--- Recorded data Enclosed Below ---

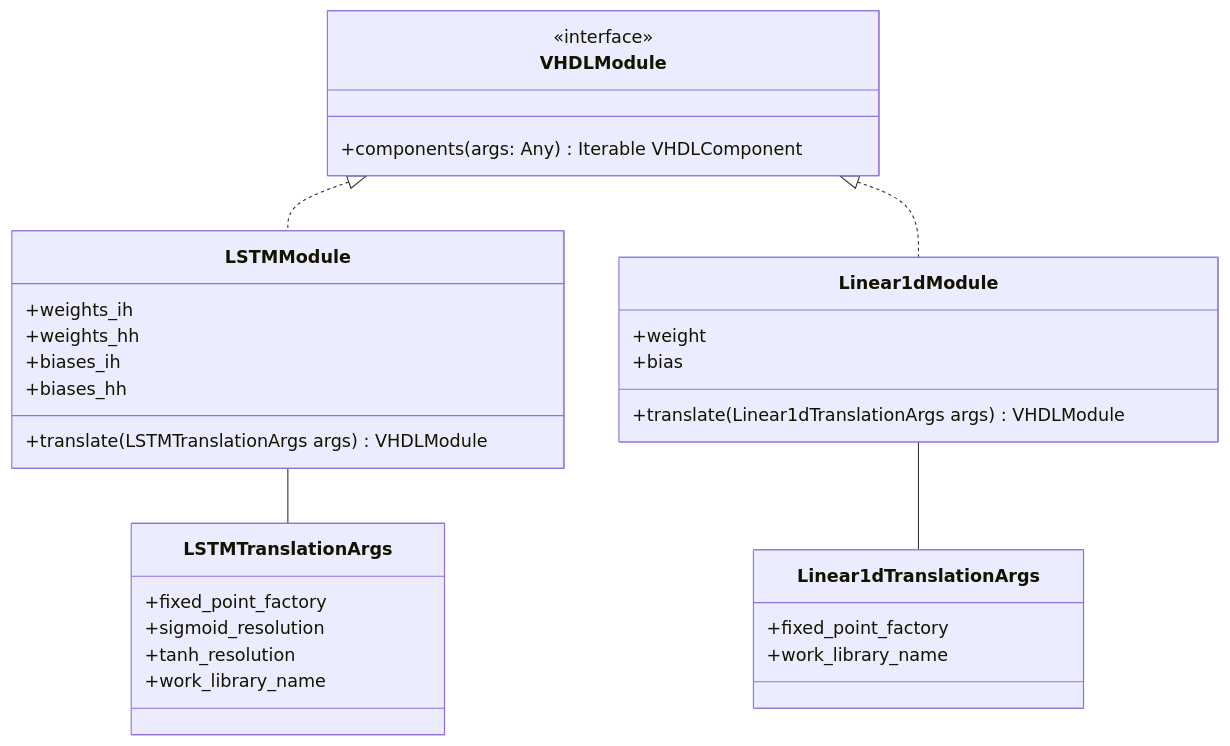
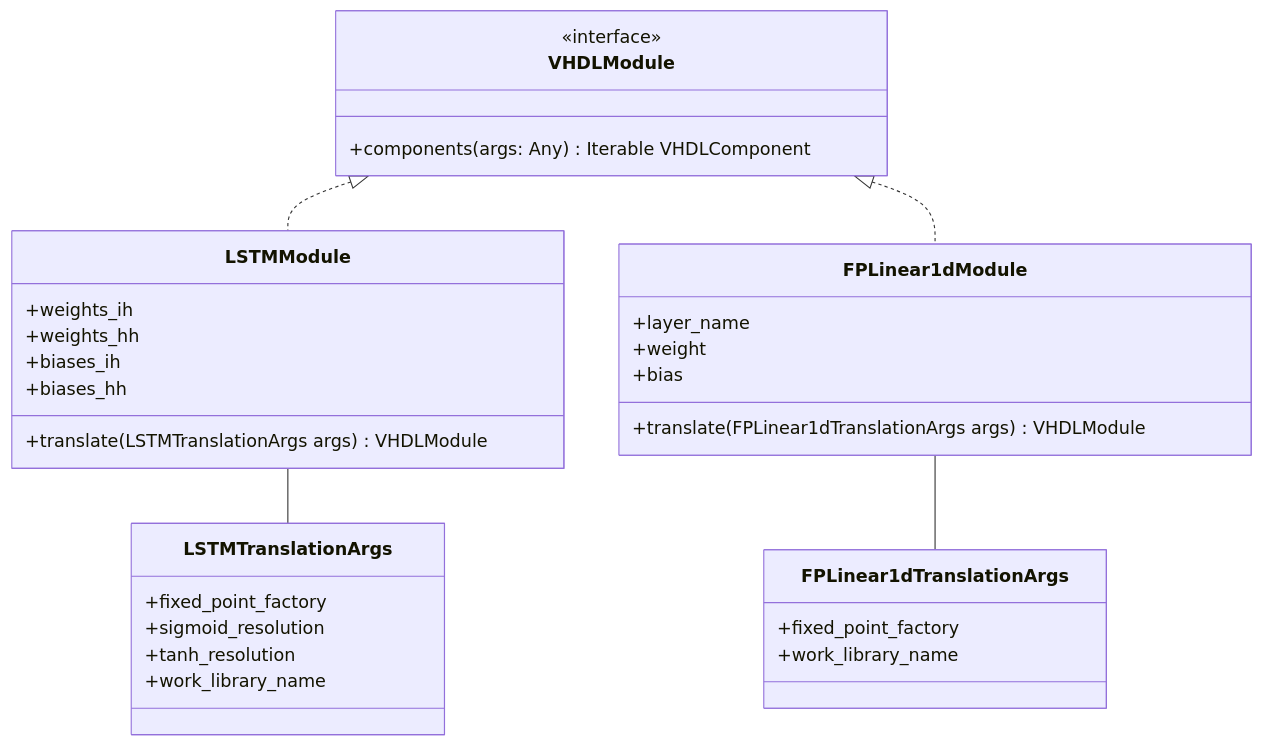
Before and after one commit to es-ude/elastic-ai.creator: the second of 3 diagrams in elasticai/creator/vhdl/README.md, drawn with Mermaid. The commit also changed other lines of this file, not shown here.

````diff
--- a/elasticai/creator/vhdl/README.md
+++ b/elasticai/creator/vhdl/README.md
@@ -51,36 +51,37 @@
 ```mermaid
 classDiagram
 class VHDLModule {
     <<interface>>
     +components(args: Any) Iterable VHDLComponent
 }
 
 class LSTMModule {
     +weights_ih
     +weights_hh
     +biases_ih
     +biases_hh
     +translate(LSTMTranslationArgs args) VHDLModule
 }
 class LSTMTranslationArgs {
     +fixed_point_factory
     +sigmoid_resolution
     +tanh_resolution
     +work_library_name
 }
 
-class Linear1dModule {
+class FPLinear1dModule {
+    +layer_name
     +weight
     +bias
-    +translate(Linear1dTranslationArgs args) VHDLModule
+    +translate(FPLinear1dTranslationArgs args) VHDLModule
 }
-class Linear1dTranslationArgs {
+class FPLinear1dTranslationArgs {
     +fixed_point_factory
     +work_library_name
 }
 
 VHDLModule <|.. LSTMModule
 LSTMModule -- LSTMTranslationArgs
-VHDLModule <|.. Linear1dModule
-Linear1dModule -- Linear1dTranslationArgs
+VHDLModule <|.. FPLinear1dModule
+FPLinear1dModule -- FPLinear1dTranslationArgs
 ```
````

--- End of Enclosed Recorded data ---

Problem – The material above is to be set down exactly, with pictures removed.

Response for this exercise –
Before and after one commit to es-ude/elastic-ai.creator: the second of 3 diagrams in elasticai/creator/vhdl/README.md, drawn with Mermaid. The commit also changed other lines of this file, not shown here.

````diff
--- a/elasticai/creator/vhdl/README.md
+++ b/elasticai/creator/vhdl/README.md
@@ -51,36 +51,37 @@
 ```mermaid
 classDiagram
 class VHDLModule {
     <<interface>>
     +components(args: Any) Iterable VHDLComponent
 }
 
 class LSTMModule {
     +weights_ih
     +weights_hh
     +biases_ih
     +biases_hh
     +translate(LSTMTranslationArgs args) VHDLModule
 }
 class LSTMTranslationArgs {
     +fixed_point_factory
     +sigmoid_resolution
     +tanh_resolution
     +work_library_name
 }
 
-class Linear1dModule {
+class FPLinear1dModule {
+    +layer_name
     +weight
     +bias
-    +translate(Linear1dTranslationArgs args) VHDLModule
+    +translate(FPLinear1dTranslationArgs args) VHDLModule
 }
-class Linear1dTranslationArgs {
+class FPLinear1dTranslationArgs {
     +fixed_point_factory
     +work_library_name
 }
 
 VHDLModule <|.. LSTMModule
 LSTMModule -- LSTMTranslationArgs
-VHDLModule <|.. Linear1dModule
-Linear1dModule -- Linear1dTranslationArgs
+VHDLModule <|.. FPLinear1dModule
+FPLinear1dModule -- FPLinear1dTranslationArgs
 ```
````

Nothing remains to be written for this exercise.